_PROMPT_. Go through the records and filter out every line lacking the word "google"; copy the lines that remain.

-- PROVIDED DATA follows --

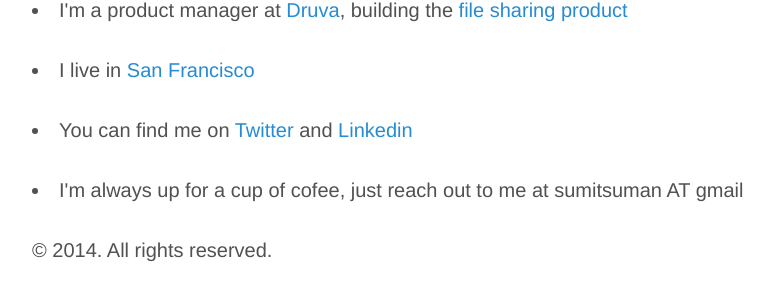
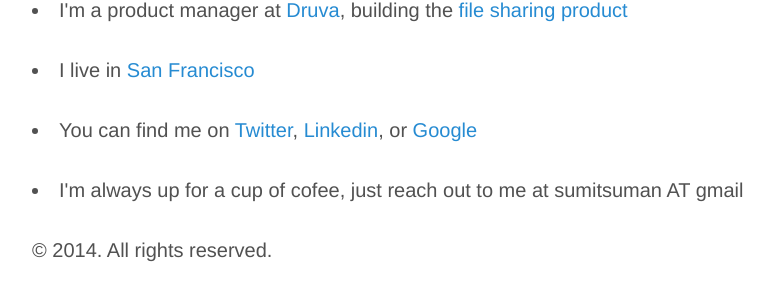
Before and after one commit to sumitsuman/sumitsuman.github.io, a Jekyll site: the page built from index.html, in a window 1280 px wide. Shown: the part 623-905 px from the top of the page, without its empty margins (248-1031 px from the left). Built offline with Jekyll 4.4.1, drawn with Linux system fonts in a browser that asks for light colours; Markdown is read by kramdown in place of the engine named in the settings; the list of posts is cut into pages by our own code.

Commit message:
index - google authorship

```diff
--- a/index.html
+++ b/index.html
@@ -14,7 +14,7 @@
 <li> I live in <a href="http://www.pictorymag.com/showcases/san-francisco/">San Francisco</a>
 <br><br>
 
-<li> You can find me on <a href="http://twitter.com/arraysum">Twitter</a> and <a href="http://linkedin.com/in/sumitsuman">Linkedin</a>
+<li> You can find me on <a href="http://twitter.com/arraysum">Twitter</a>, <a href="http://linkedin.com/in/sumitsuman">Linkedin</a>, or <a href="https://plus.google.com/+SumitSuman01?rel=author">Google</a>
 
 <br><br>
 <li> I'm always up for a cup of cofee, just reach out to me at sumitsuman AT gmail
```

-- PROVIDED DATA concluded --

_ANSWER TO THIS PROBLEM_.
index - google authorship
+<li> You can find me on <a href="http://twitter.com/arraysum">Twitter</a>, <a href="http://linkedin.com/in/sumitsuman">Linkedin</a>, or <a href="https://plus.google.com/+SumitSuman01?rel=author">Google</a>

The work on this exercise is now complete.